== Segment start ==
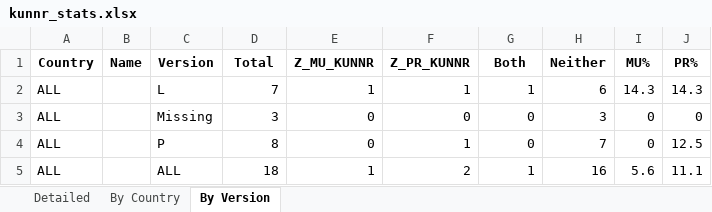
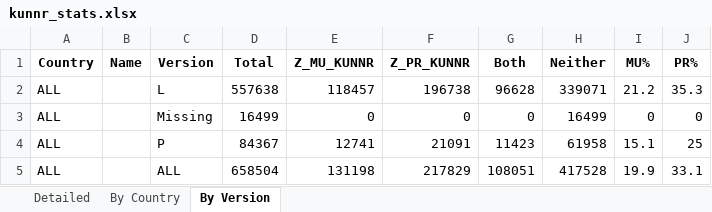
Before and after one commit to fredboneML/RECIPE_AGENT, an Excel workbook: app/kunnr_stats.xlsx, sheet By Version, drawn as a sheet; values as stored, in another font and other column widths than the file's, no borders; the diff names each change by its address in the sheet, - before the commit and + after, or states it on an @@ line.

Commit message:
Update kunnr_stats data with comprehensive country statistics and enhance visualizations
- Revised kunnr_stats.csv to include detailed statistics for multiple countries, versions, and new data points such as 'Missing' entries.
- Updated kunnr_stats.xlsx to reflect the latest changes in the CSV file.
- Modified various plot images to align with the updated statistics, ensuring accurate visual representation of the data.
- Enhanced summary sections in the CSV to provide a clearer overview of total counts and percentages across different categories.

```diff
--- a/app/kunnr_stats.xlsx (sheet By Version)
+++ b/app/kunnr_stats.xlsx (sheet By Version)
-D2 (Total): 7
+D2 (Total): 557638
-E2 (Z_MU_KUNNR): 1
+E2 (Z_MU_KUNNR): 118457
-F2 (Z_PR_KUNNR): 1
+F2 (Z_PR_KUNNR): 196738
-G2 (Both): 1
+G2 (Both): 96628
-H2 (Neither): 6
+H2 (Neither): 339071
-I2 (MU%): 14.3
+I2 (MU%): 21.2
-J2 (PR%): 14.3
+J2 (PR%): 35.3
-D3 (Total): 3
+D3 (Total): 16499
-H3 (Neither): 3
+H3 (Neither): 16499
-D4 (Total): 8
+D4 (Total): 84367
-E4 (Z_MU_KUNNR): 0
+E4 (Z_MU_KUNNR): 12741
-F4 (Z_PR_KUNNR): 1
+F4 (Z_PR_KUNNR): 21091
-G4 (Both): 0
+G4 (Both): 11423
-H4 (Neither): 7
+H4 (Neither): 61958
-I4 (MU%): 0
+I4 (MU%): 15.1
-J4 (PR%): 12.5
+J4 (PR%): 25
-D5 (Total): 18
+D5 (Total): 658504
-E5 (Z_MU_KUNNR): 1
+E5 (Z_MU_KUNNR): 131198
-F5 (Z_PR_KUNNR): 2
+F5 (Z_PR_KUNNR): 217829
-G5 (Both): 1
+G5 (Both): 108051
-H5 (Neither): 16
+H5 (Neither): 417528
-I5 (MU%): 5.6
+I5 (MU%): 19.9
-J5 (PR%): 11.1
+J5 (PR%): 33.1
```
Also changed, not shown: sheet By Country, 6 other files.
== Segment end ==
Exactly restate the lines from the beginning of the data through the line with "Update kunnr_stats data", and no others, keeping pictures out.

● **COMPLETED EXERCISE**:
Before and after one commit to fredboneML/RECIPE_AGENT, an Excel workbook: app/kunnr_stats.xlsx, sheet By Version, drawn as a sheet; values as stored, in another font and other column widths than the file's, no borders; the diff names each change by its address in the sheet, - before the commit and + after, or states it on an @@ line.

Commit message:
Update kunnr_stats data with comprehensive country statistics and enhance visualizations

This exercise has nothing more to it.